According to Maister, each project we complete, each client we serve, each idea we sell, each program or campaign we develop represents an asset spent. Unfortunately, the busier we are, the faster we spend and the less time we have to think about building our assets. When we fail to make new deposits to our assets—by learning something new, taking on new challenges, building new skills, or adding new relationships—we run the risk of depleting our assets entirely. According to Maister, “What you know now and are able to do now, what your current success is built on, will unavoidably depreciate in value unless you actively work on learning new things and building new skills.”
Take, for example, my painter friend, Dan. Dan is more than a routine interior house painter.

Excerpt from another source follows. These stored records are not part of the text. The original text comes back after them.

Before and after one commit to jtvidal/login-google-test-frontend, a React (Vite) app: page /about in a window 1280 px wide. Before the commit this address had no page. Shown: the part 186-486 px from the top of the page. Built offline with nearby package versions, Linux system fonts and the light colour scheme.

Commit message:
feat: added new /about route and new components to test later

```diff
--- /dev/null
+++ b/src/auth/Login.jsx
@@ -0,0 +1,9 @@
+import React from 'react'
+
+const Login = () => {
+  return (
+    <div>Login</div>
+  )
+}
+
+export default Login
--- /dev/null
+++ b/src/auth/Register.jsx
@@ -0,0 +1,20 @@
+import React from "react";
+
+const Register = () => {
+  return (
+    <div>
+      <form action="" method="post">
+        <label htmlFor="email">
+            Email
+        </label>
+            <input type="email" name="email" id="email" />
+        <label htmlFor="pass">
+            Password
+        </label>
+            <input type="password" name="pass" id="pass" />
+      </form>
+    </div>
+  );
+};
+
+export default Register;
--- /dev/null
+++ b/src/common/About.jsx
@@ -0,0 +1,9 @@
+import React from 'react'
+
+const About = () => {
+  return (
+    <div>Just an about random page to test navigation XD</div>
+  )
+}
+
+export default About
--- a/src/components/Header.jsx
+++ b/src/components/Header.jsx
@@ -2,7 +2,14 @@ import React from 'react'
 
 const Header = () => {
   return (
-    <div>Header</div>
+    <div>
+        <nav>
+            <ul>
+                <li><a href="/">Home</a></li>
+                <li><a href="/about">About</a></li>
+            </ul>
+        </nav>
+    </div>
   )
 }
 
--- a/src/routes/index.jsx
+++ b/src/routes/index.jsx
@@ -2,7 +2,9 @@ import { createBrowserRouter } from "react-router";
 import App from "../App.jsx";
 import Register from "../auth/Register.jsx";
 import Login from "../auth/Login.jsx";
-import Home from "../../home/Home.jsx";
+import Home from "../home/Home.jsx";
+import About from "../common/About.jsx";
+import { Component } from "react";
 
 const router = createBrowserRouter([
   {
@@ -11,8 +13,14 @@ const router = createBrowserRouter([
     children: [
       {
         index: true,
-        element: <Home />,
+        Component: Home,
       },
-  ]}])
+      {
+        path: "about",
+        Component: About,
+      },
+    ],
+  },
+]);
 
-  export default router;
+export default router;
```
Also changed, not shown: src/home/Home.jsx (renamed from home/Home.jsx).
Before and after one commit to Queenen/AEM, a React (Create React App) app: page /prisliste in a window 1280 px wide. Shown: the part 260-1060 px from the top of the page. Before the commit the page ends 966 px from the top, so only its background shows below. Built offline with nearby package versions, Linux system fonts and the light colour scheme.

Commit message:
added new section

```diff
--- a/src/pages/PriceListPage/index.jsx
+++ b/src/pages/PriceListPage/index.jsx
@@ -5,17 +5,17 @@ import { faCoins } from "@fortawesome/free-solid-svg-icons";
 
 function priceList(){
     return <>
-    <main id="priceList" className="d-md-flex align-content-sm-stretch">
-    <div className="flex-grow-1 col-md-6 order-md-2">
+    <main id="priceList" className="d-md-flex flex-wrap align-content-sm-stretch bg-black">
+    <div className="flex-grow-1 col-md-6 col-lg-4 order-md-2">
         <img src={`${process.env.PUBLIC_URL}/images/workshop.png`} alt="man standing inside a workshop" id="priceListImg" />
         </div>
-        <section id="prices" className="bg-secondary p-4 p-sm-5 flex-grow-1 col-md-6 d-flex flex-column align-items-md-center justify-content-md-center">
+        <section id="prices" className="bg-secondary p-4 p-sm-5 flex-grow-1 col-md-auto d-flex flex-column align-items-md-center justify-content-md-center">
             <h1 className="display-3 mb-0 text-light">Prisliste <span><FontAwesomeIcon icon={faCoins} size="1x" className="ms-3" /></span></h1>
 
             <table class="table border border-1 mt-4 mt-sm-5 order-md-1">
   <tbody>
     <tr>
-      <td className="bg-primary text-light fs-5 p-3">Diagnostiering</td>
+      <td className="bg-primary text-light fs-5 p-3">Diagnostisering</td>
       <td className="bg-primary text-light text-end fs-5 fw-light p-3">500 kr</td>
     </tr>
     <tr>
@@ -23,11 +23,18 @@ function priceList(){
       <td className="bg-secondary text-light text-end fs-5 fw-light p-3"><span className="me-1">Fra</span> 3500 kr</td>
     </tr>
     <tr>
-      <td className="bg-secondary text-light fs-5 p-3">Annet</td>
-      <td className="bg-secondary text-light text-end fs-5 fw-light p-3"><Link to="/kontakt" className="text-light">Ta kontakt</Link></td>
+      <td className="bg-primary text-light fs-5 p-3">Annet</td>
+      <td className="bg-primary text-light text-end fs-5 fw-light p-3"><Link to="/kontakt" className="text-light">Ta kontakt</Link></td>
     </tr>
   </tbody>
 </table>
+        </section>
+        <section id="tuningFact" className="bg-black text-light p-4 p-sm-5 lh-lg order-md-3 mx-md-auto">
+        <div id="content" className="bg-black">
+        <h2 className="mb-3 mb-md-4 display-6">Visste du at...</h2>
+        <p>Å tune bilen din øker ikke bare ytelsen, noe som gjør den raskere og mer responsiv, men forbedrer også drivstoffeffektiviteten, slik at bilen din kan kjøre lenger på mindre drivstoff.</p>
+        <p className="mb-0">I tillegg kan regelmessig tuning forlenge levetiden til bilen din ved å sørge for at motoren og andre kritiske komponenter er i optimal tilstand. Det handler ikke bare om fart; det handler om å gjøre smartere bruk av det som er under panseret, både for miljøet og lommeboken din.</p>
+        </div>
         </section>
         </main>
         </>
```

Dan is a skilled professional with a deep regard for his craft and a good eye for color and design. He not only provides traditional painting services, but also does wallpapering and a few faux-paint finishes. Over the years, Dan has built up a loyal client base, which means lots of great referrals and a steady stream of repeat business. With no marketing effort at all, his schedule has been booked four to six months out for the past three years, and he frequently has to refer work to other painters because he can’t fit it into his schedule.
Dan could be content with the success of his current business—he could continue spending his talent and knowledge—his assets—to maximize his current income. He could, as the saying goes, “Make hay while the sun shines.” But Dan recognizes the importance of continuing to add to his asset base. He told me recently that he has noticed a change in his workflow. A year or two ago, he spent some of most every month installing wallpaper. Today, requests for wallpapering have dropped to two or three a year. At the same time, more and more of his clients are inquiring about different faux finishes. In fact, some are even asking him to prep walls for faux finishes that will be applied by other painters. Dan recognizes that he needs to continue to grow if he wants to be the best, so he’s taking time now to enroll in classes to add a wider range of faux finishes to his offerings. The time he spends in class may mean less “billable” time in the present, but it represents an important investment. He’s banking assets for the future.
How is the balance sheet of your organization? Why not take a few minutes to examine your assets? Here are some steps to take to get a clear picture of the assets of your role of the organization you serve:
1. List the skills, relationships and activities that account for the greatest portion of your current success.
2. When did you learn each skill, form each relationship, begin each activity (How long ago did you first add that asset to your balance sheet?) If a considerable percentage of your success comes from assets that are three or more years old, you could be in danger.
3. What will happen if demand for that asset declines? If that skill is replaced by technology? If that relationship ends?
4. What skills are likely to become more important to your success in the future?
5. How could you go about learning those new skills?
6. When is the last time you added a new relationship? What are you doing today to attract new relationships?
7. On the whole, how is your balance sheet?
Take time now to sharpen your saw. Of course, you could keep right on sawing away, but think how much more you might accomplish if you take just a few minutes to sharpen that saw first!
Join the Discussion in the Comments Section Below
Do you have a great way to “sharpen your saw”? If so, what did you do, and how have you benefited from the time your spent?
“The minute you start thinking you know how things work, you’re dead.”
--David Maister, Managing the Professional Service Firm.
"Learning time is not a respected part of the work environment. But you can't be so busy that you allow yourself to get stupid."
--Tom Kelley, Cisco Systems (Fast Company, October 2000)
“Even if you're on the right track, you can still get run over if you just sit there.”